→ **What is being asked**:
If an entry holds a picture, skip the picture but copy everything else exactly.

→ **Dataset content**:
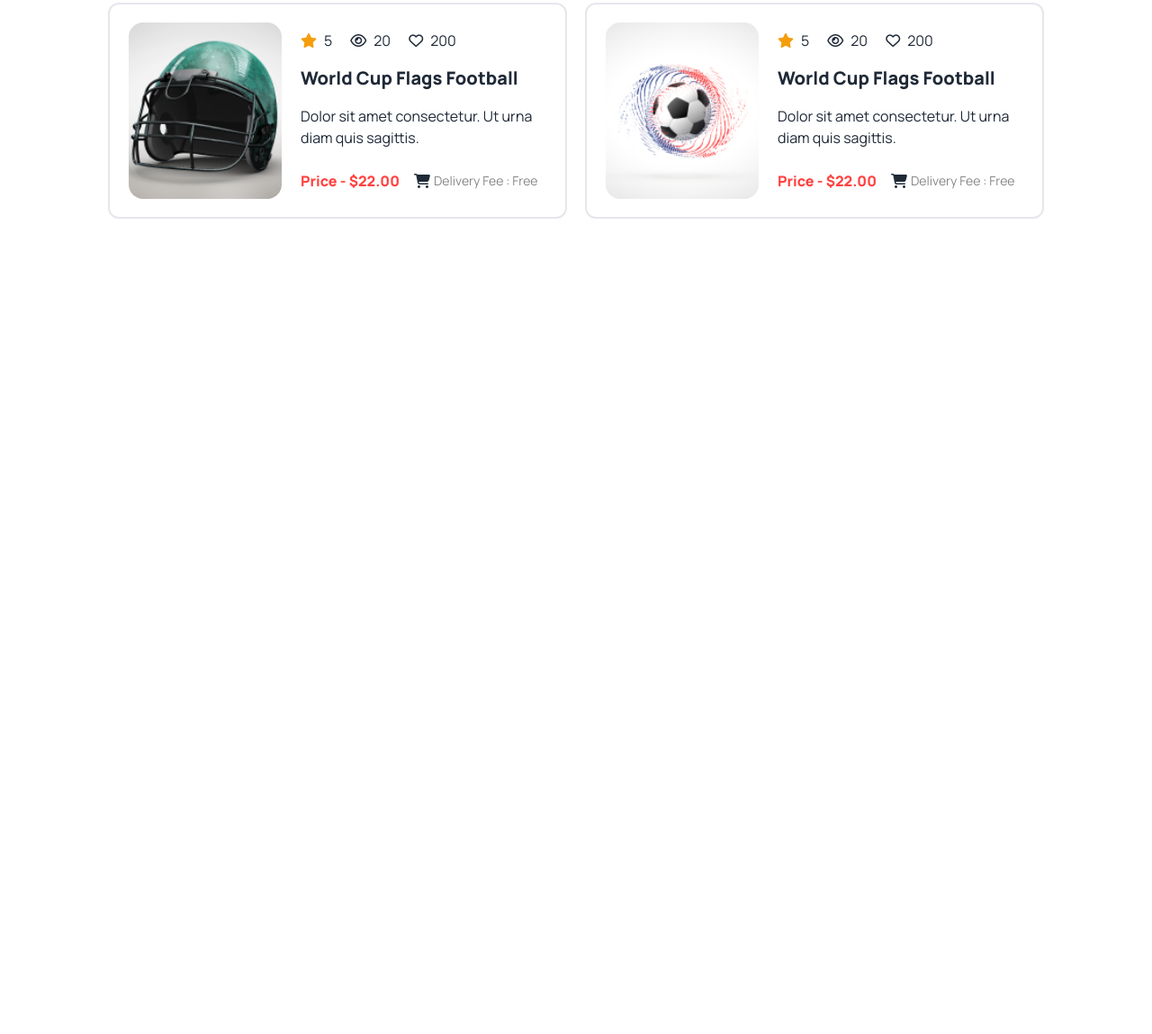
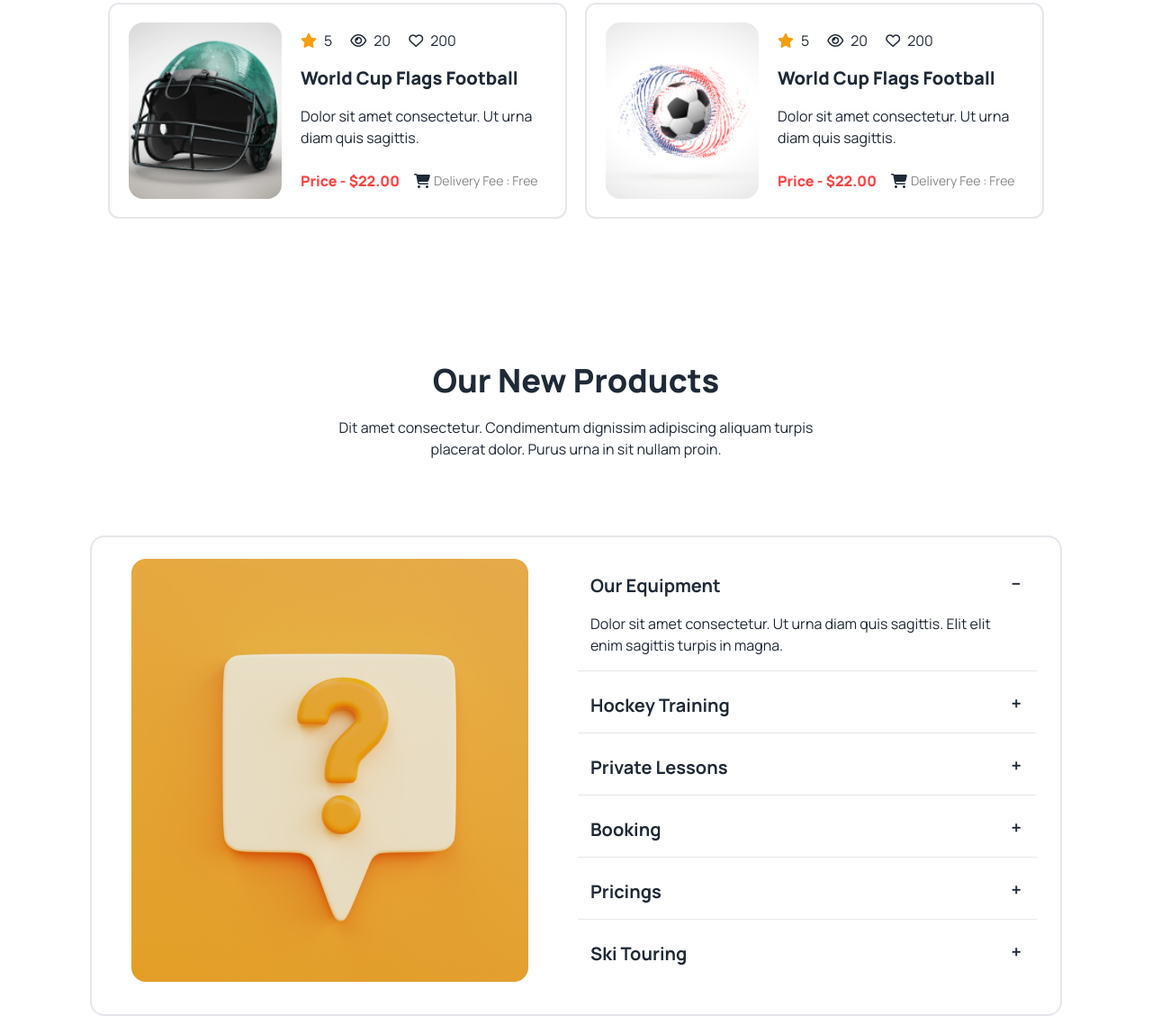
Before and after one commit to Muhammad-sefat/Responsive-Hockey-Club, a plain HTML site: page index.html in a window 1280 px wide. Shown: the part 3629-4778 px from the top of the page at 90% size. Before the commit the page ends 3992 px from the top, so only its background shows below. Drawn offline with nearby package versions, Linux system fonts and the light colour scheme.

Commit message:
finish faq section with responsive

```diff
--- a/index.html
+++ b/index.html
@@ -76,7 +76,7 @@
 
     <main class="md:container mx-auto">
         <!-- progress section -->
-        <section class="py-20 lg:mx-20">
+        <section class="py-10 lg:py-20 lg:mx-20">
             <div class="text-center p-5">
                 <h2 class="text-lg py-5 md:text-4xl font-extrabold">Professional Hockeys Club</h2>
                 <p class="md:w-1/2 mx-auto">Dit amet consectetur. Condimentum dignissim adipiscing aliquam turpis placerat dolor. Purus urna in sit nullam proin. </p>
@@ -147,7 +147,7 @@
         </section>
 
         <!-- products section -->
-        <section class="py-20 lg:mx-20">
+        <section class="py-10 lg:py-20 lg:mx-20">
             <div class="p-5">
             <h2 class="text-center text-2xl py-5 md:text-4xl font-extrabold">Our New Products</h2>
             <p class="md:w-3/4 lg:w-1/2 mx-auto text-center pb-5 md:pb-10">Dit amet consectetur. Condimentum dignissim adipiscing aliquam turpis placerat dolor. Purus urna in sit nullam proin. </p>
@@ -363,6 +363,83 @@
             </div>
 
         </section>
+
+        <!-- clients section -->
+        <section class="lg:mx-20">
+            <div class="p-5">
+                <h2 class="text-center text-2xl py-5 md:text-4xl font-extrabold">Our New Products</h2>
+                <p class="md:w-3/4 lg:w-1/2 mx-auto text-center pb-5">Dit amet consectetur. Condimentum dignissim adipiscing aliquam turpis placerat dolor. Purus urna in sit nullam proin. </p>
+                <div class="flex flex-col lg:mt-16 p-6 gap-3 lg:flex-row border-2 rounded-2xl">
+                    <div class="md:mx-auto pb-3 lg:w-[45%]">
+                        <img class="" src="Images/11.png">
+                    </div>
+                    <div class="lg:w-1/2">
+                        <div class="collapse collapse-plus pb-2">
+                            <input type="radio" name="my-accordion-3" checked="checked" />
+                            <div class="collapse-title text-xl font-bold">
+                                Our Equipment
+                            </div>
+                            <div class="collapse-content">
+                              <p>Dolor sit amet consectetur. Ut urna diam quis sagittis. Elit elit enim sagittis turpis in magna.</p>
+                            </div>
+                            <hr>
+                          </div>
+                          <div class="collapse collapse-plus pb-2">
+                            <input type="radio" name="my-accordion-3" />
+                            <div class="collapse-title text-xl font-bold">
+                                Hockey Training
+                            </div>
+                            <div class="collapse-content">
+                              <p>Dolor sit amet consectetur. Ut urna diam quis sagittis. Elit elit enim sagittis turpis in magna.</p>
+                            </div>
+                            <hr>
+                          </div>
+                          <div class="collapse collapse-plus pb-2">
+                            <input type="radio" name="my-accordion-3" />
+                            <div class="collapse-title text-xl font-bold">
+                                Private Lessons
+                            </div>
+                            <div class="collapse-content">
+                              <p>Dolor sit amet consectetur. Ut urna diam quis sagittis. Elit elit enim sagittis turpis in magna.</p>
+                            </div>
+                            <hr>
+                          </div>
+                          <div class="collapse collapse-plus pb-2">
+                            <input type="radio" name="my-accordion-3" />
+                            <div class="collapse-title text-xl font-bold">
+                                Booking
+                            </div>
+                            <div class="collapse-content">
+                              <p>Dolor sit amet consectetur. Ut urna diam quis sagittis. Elit elit enim sagittis turpis in magna.</p>
+                            </div>
+                            <hr>
+                          </div>
+                          <div class="collapse collapse-plus pb-2">
+                            <input type="radio" name="my-accordion-3" />
+                            <div class="collapse-title text-xl font-bold">
+                                Pricings
+                            </div>
+                            <div class="collapse-content">
+                              <p>Dolor sit amet consectetur. Ut urna diam quis sagittis. Elit elit enim sagittis turpis in magna.</p>
+                            </div>
+                            <hr>
+                          </div>
+                          <div class="collapse collapse-plus pb-2">
+                            <input type="radio" name="my-accordion-3" />
+                            <div class="collapse-title text-xl font-bold">
+                                Ski Touring
+                            </div>
+                            <div class="collapse-content">
+                              <p>Dolor sit amet consectetur. Ut urna diam quis sagittis. Elit elit enim sagittis turpis in magna.</p>
+                            </div>
+                          </div>
+                    </div>
+
+                </div>
+
+            </div>
+
+        </section>
     </main>
 
     <footer>
```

→ **Finished task**:
Before and after one commit to Muhammad-sefat/Responsive-Hockey-Club, a plain HTML site: page index.html in a window 1280 px wide. Shown: the part 3629-4778 px from the top of the page at 90% size. Before the commit the page ends 3992 px from the top, so only its background shows below. Drawn offline with nearby package versions, Linux system fonts and the light colour scheme.

Commit message:
finish faq section with responsive

```diff
--- a/index.html
+++ b/index.html
@@ -76,7 +76,7 @@
 
     <main class="md:container mx-auto">
         <!-- progress section -->
-        <section class="py-20 lg:mx-20">
+        <section class="py-10 lg:py-20 lg:mx-20">
             <div class="text-center p-5">
                 <h2 class="text-lg py-5 md:text-4xl font-extrabold">Professional Hockeys Club</h2>
                 <p class="md:w-1/2 mx-auto">Dit amet consectetur. Condimentum dignissim adipiscing aliquam turpis placerat dolor. Purus urna in sit nullam proin. </p>
@@ -147,7 +147,7 @@
         </section>
 
         <!-- products section -->
-        <section class="py-20 lg:mx-20">
+        <section class="py-10 lg:py-20 lg:mx-20">
             <div class="p-5">
             <h2 class="text-center text-2xl py-5 md:text-4xl font-extrabold">Our New Products</h2>
             <p class="md:w-3/4 lg:w-1/2 mx-auto text-center pb-5 md:pb-10">Dit amet consectetur. Condimentum dignissim adipiscing aliquam turpis placerat dolor. Purus urna in sit nullam proin. </p>
@@ -363,6 +363,83 @@
             </div>
 
         </section>
+
+        <!-- clients section -->
+        <section class="lg:mx-20">
+            <div class="p-5">
+                <h2 class="text-center text-2xl py-5 md:text-4xl font-extrabold">Our New Products</h2>
+                <p class="md:w-3/4 lg:w-1/2 mx-auto text-center pb-5">Dit amet consectetur. Condimentum dignissim adipiscing aliquam turpis placerat dolor. Purus urna in sit nullam proin. </p>
+                <div class="flex flex-col lg:mt-16 p-6 gap-3 lg:flex-row border-2 rounded-2xl">
+                    <div class="md:mx-auto pb-3 lg:w-[45%]">
+                        <img class="" src="Images/11.png">
+                    </div>
+                    <div class="lg:w-1/2">
+                        <div class="collapse collapse-plus pb-2">
+                            <input type="radio" name="my-accordion-3" checked="checked" />
+                            <div class="collapse-title text-xl font-bold">
+                                Our Equipment
+                            </div>
+                            <div class="collapse-content">
+                              <p>Dolor sit amet consectetur. Ut urna diam quis sagittis. Elit elit enim sagittis turpis in magna.</p>
+                            </div>
+                            <hr>
+                          </div>
+                          <div class="collapse collapse-plus pb-2">
+                            <input type="radio" name="my-accordion-3" />
+                            <div class="collapse-title text-xl font-bold">
+                                Hockey Training
+                            </div>
+                            <div class="collapse-content">
+                              <p>Dolor sit amet consectetur. Ut urna diam quis sagittis. Elit elit enim sagittis turpis in magna.</p>
+                            </div>
+                            <hr>
+                          </div>
+                          <div class="collapse collapse-plus pb-2">
+                            <input type="radio" name="my-accordion-3" />
+                            <div class="collapse-title text-xl font-bold">
+                                Private Lessons
+                            </div>
+                            <div class="collapse-content">
+                              <p>Dolor sit amet consectetur. Ut urna diam quis sagittis. Elit elit enim sagittis turpis in magna.</p>
+                            </div>
+                            <hr>
+                          </div>
+                          <div class="collapse collapse-plus pb-2">
+                            <input type="radio" name="my-accordion-3" />
+                            <div class="collapse-title text-xl font-bold">
+                                Booking
+                            </div>
+                            <div class="collapse-content">
+                              <p>Dolor sit amet consectetur. Ut urna diam quis sagittis. Elit elit enim sagittis turpis in magna.</p>
+                            </div>
+                            <hr>
+                          </div>
+                          <div class="collapse collapse-plus pb-2">
+                            <input type="radio" name="my-accordion-3" />
+                            <div class="collapse-title text-xl font-bold">
+                                Pricings
+                            </div>
+                            <div class="collapse-content">
+                              <p>Dolor sit amet consectetur. Ut urna diam quis sagittis. Elit elit enim sagittis turpis in magna.</p>
+                            </div>
+                            <hr>
+                          </div>
+                          <div class="collapse collapse-plus pb-2">
+                            <input type="radio" name="my-accordion-3" />
+                            <div class="collapse-title text-xl font-bold">
+                                Ski Touring
+                            </div>
+                            <div class="collapse-content">
+                              <p>Dolor sit amet consectetur. Ut urna diam quis sagittis. Elit elit enim sagittis turpis in magna.</p>
+                            </div>
+                          </div>
+                    </div>
+
+                </div>
+
+            </div>
+
+        </section>
     </main>
 
     <footer>
```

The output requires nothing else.